Denmark has a very long and colorful history. The region was inhabited as early as 10,000 BC by hunters and fishermen and continued to flourish when farming was introduced around 4,000 BC. The earliest inscriptions date back to 200 AD and the earliest known trading settlements of Hedeby and Ribe date from the 8th Century.
The Viking Age lasted from the 8th to 11th Centuries, during which time the Danes, united to one kingdom in the 10th Century, became notorious raiders. The Vikings are famous for their long sea voyages across the Atlantic leading to settlements in places such as Greenland, Iceland and the Easternmost parts of the North American coastline. But on the European side of the Atlantic, their raids and activities reached as far as the Mediterranean and Central Asia.
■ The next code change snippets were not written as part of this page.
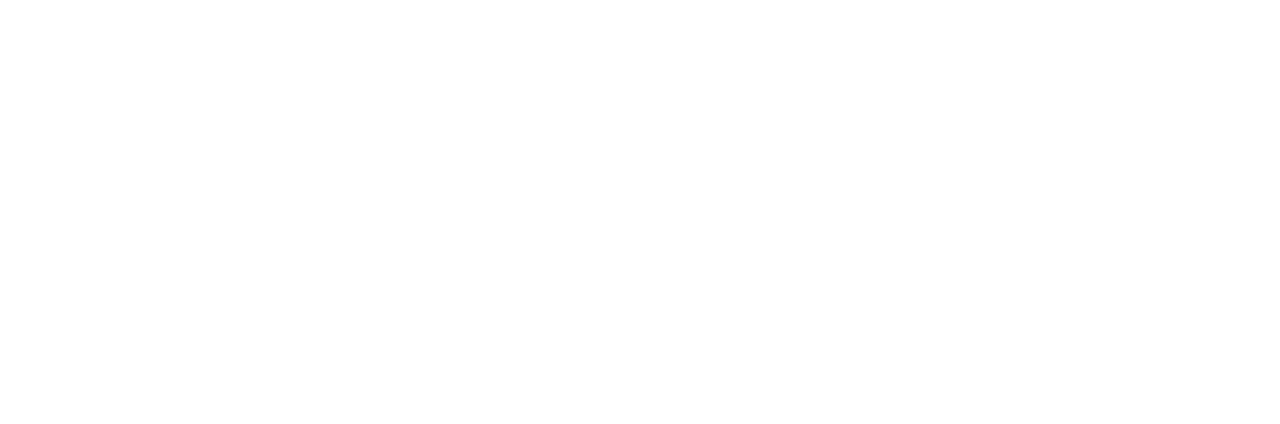
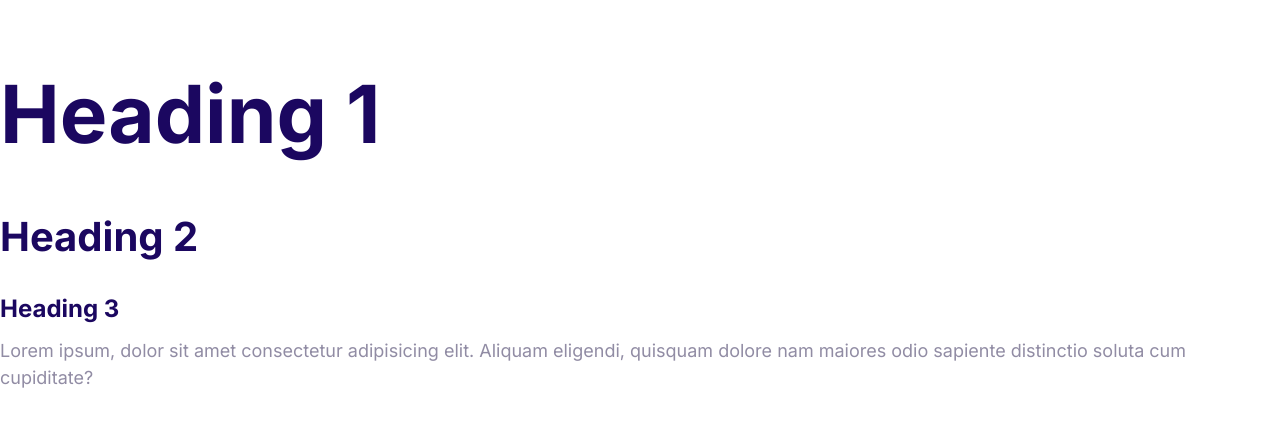
Before and after one commit to kennymorgan1/Kenify, a plain HTML site: page index.html in a window 1280 px wide. Drawn offline with Linux system fonts and the light colour scheme.

Commit message:
define fonts

```diff
--- a/css/style.css
+++ b/css/style.css
@@ -5,3 +5,55 @@
   --color-heading: #1b0760;
   --color-body: #918ca4;
 }
+
+html {
+  font-size: 62.5%;
+}
+
+body {
+  font-family: Inter, Arial, Helvetica, sans-serif;
+  color: var(--color-body);
+  font-size: 2.4rem;
+  line-height: 1.5;
+}
+
+h1,
+h2,
+h3 {
+  color: var(--color-heading);
+  margin-bottom: 1rem;
+}
+
+h1 {
+  font-size: 7rem;
+}
+
+h2 {
+  font-size: 4rem;
+}
+
+h3 {
+  font-size: 3rem;
+}
+
+p {
+  margin: 0;
+}
+
+@media screen and (min-width: 1024px) {
+  body {
+    font-size: 1.8rem;
+  }
+
+  h1 {
+    font-size: 8rem;
+  }
+
+  h2 {
+    font-size: 4rem;
+  }
+
+  h3 {
+    font-size: 2.4rem;
+  }
+}
--- a/index.html
+++ b/index.html
@@ -4,9 +4,24 @@
     <meta charset="UTF-8" />
     <meta http-equiv="X-UA-Compatible" content="IE=edge" />
     <meta name="viewport" content="width=device-width, initial-scale=1.0" />
+    <link rel="preconnect" href="https://fonts.googleapis.com" />
+    <link rel="preconnect" href="https://fonts.gstatic.com" crossorigin />
+    <link
+      href="https://fonts.googleapis.com/css2?family=Inter:wght@400;700&display=swap"
+      rel="stylesheet"
+    />
     <link rel="stylesheet" href="./css/normalize.css" />
     <link rel="stylesheet" href="./css/style.css" />
     <title>A responsive Website</title>
   </head>
-  <body></body>
+  <body>
+    <h1>Heading 1</h1>
+    <h2>Heading 2</h2>
+    <h3>Heading 3</h3>
+    <p>
+      Lorem ipsum, dolor sit amet consectetur adipisicing elit. Aliquam
+      eligendi, quisquam dolore nam maiores odio sapiente distinctio soluta cum
+      cupiditate?
+    </p>
+  </body>
 </html>
```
The Vikings claimed much of England at one time and were the ones who established Limerick, Cork and Dublin, the first towns in Ireland. For some period of time, the Danish invaders coexisted peacefully with the English and they adopted Christianity when King Harald Bluetooth
converted. In the year 1002, however, King Ethelred the Unready of England ordered a massacre of the Danish settlers. In 1013, Danish King Sweyn Forkbeard drove out the English King in retaliation and became King of England, only to die one year later, allowing Ethelred the Unready to return to power. He didn’t last very long either and passed the throne on to his son Edmund Ironside. Shortly afterward, Edmund was defeated in battle by Canute the Great, son of Sweyn Forkbeard. In 1016, Canute became ruler over a vast empire that included all of England, Denmark, Norway and parts of Sweden. The power struggle with England was to continue for many years afterward.
In the 12th century, the Danes went on to conquer parts of Germany and even Estonia, which they then sold when money became tight in 1346. Shortly after that, the Black Death, which spread across all of Europe killed about a third of the population in 1349 and 1350.
In the year 1397, Denmark, Norway and Sweden united as the Union of Kalmar under King Erik and Copenhagen became capitol in 1443. This union lasted for about 125 years, but was affected by continuing struggles and rivalries between the Danes and the Swedes. In 1523, The Swedes separated permanently, declaring their independence and electing King Gustav. Norway remained attached to Denmark. The Danes continued to engage in conflict with Sweden but were unsuccessful in every instance.
During the Protestant Reformation which unfolded in the early 16th century, there was a bloody civil war in Denmark. From 1534-1536, King Christian III, who adopted the Lutheran faith, fought against his uncle, King Christian II, a Catholic, in a bloody conflict known as the War of the Counts, where thousands were killed. Christian II came out on top and Lutheranism became the official state religion. Catholic Bishops were forced to convert or face prison.
Conflict with Sweden continued and was marked by an especially humiliating surrender in 1660 with the Treaty of Copenhagen. Then, just over 150 years later in 1814, Denmark was forced to surrender Norway to the Swedes. Denmark was able to retain control of the Faroe Islands, Greenland and Iceland. Iceland then declared independence in 1944 during World War II.
In 1849, King Frederick VII granted freedom of religion and thepress under a new constitution. Then, in 1864, more land was lost when the Treaty of Vienna gave control of the Duchies Schleswig and Holstein to Germany.
The 19th century was a golden age for Denmark. As freedoms became established, great minds and talents such as the writer of fairy tales, Hans Christian Andersen, the philosopher Søren Kierkegaard, and the sculptor Bertel Thorvaldsen made their mark.
In 1915, Denmark adopted a more democratic constitution and gave women the right to vote. It remained neutral in World War I, but was then occupied by the Germans in 1940 during World War II. Originally Denmark did not offer much resistance, but that changed by 1943 at which point the Danish fleet and army were defeated by German troops.
In 1945, with the end of the war, the Marshall Plan helped get Denmark on its feet again. Having joined NATO in 1943, Denmark hesitantly joined the EU in 1973, but voted not to adopt its currency, the Euro.
Today, Denmark is often praised as one of the most civilized and happy places on earth. It is quite ironic considering the small nation’s turbulent past. A constitutional monarchy, civilized Denmark’s Queen Margrethe II can trace her lineage back to the Viking Kings Harald Bluetooth and Gorm the Old.